6) The speakers are in the back of the laptop, where the screen hinges up. I think this is clever design; the screen drops down as it hinges up, making the screen in the right position to reflect the sound from the speakers out to the user. Nothing like headphones or a good set of speakers, but the best idea I've seen for getting sound out of such tiny speakers.
A few things to improve:
1) The little rubber legs which keep the laptop off the desk fell off shortly after I got the laptop. Have to see if Apple has a suggestion/replacement for that.
2) I need a docking station, so far I haven't seen one.
3) It can get a little toasty when working for hours with laptop on lap. I've never had it "burn" me, but have had to move it around a bit as it became warmer than compfortable.
4) The SuperDrive works well, but inserting and ejecting CDs is not up to Apple's standard. Both on the way in and on the way out the SuperDrive jerks and makes sounds like it's eating or barfing up the media. It scared me at first, because most of Apple's mechanics are smooth and quiet. It gets the job done, but not with any grace.

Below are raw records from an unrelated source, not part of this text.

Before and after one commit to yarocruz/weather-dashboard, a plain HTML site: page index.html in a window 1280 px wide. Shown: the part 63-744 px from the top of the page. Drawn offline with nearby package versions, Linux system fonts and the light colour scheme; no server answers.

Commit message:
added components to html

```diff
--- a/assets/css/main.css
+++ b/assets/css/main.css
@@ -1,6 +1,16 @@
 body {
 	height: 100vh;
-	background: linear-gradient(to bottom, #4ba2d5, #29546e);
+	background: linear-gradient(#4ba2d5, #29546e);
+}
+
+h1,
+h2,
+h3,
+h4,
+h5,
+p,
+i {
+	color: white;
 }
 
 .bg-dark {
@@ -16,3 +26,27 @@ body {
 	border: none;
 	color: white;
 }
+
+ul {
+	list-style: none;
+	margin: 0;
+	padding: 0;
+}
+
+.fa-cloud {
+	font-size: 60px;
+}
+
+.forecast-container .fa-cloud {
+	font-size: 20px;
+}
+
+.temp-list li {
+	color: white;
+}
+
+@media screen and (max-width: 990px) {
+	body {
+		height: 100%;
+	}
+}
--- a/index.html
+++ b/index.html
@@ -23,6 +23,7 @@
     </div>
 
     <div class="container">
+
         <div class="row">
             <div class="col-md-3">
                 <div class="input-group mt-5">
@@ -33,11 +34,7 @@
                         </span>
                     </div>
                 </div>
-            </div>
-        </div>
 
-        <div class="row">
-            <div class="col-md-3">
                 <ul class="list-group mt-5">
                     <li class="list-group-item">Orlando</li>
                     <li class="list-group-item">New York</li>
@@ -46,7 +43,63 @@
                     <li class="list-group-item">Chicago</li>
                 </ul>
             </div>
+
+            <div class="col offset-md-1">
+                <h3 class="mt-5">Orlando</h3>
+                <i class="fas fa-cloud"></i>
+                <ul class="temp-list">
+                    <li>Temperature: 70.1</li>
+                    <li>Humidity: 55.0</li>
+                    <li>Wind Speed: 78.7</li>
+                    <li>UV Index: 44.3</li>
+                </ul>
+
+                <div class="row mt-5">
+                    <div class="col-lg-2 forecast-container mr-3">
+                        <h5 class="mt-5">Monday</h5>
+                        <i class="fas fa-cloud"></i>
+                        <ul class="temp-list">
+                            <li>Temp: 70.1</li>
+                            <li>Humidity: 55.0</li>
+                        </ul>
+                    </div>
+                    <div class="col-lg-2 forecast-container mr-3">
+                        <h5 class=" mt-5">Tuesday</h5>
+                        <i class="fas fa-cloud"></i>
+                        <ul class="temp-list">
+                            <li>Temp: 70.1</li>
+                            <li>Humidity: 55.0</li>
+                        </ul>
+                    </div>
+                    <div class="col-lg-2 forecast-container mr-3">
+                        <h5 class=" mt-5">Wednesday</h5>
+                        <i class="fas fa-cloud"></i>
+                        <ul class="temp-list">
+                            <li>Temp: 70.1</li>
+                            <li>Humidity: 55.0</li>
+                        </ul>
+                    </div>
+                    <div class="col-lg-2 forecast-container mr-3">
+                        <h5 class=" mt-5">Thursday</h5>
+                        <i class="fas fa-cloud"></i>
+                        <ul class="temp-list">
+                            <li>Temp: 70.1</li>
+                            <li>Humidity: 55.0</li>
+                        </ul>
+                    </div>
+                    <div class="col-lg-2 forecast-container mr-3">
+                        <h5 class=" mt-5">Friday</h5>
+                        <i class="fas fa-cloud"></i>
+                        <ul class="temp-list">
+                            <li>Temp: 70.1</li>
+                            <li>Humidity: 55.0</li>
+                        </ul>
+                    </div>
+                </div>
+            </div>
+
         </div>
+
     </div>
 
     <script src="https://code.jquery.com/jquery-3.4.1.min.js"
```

Overall, after having owned this puppy for 4 months (to the day) I would make the same choice I did back then to get it. Until Apple comes up with a newer model, I'll be sticking with this.
867 MHz G4
Posted by mike at August 9, 2003 10:12 PM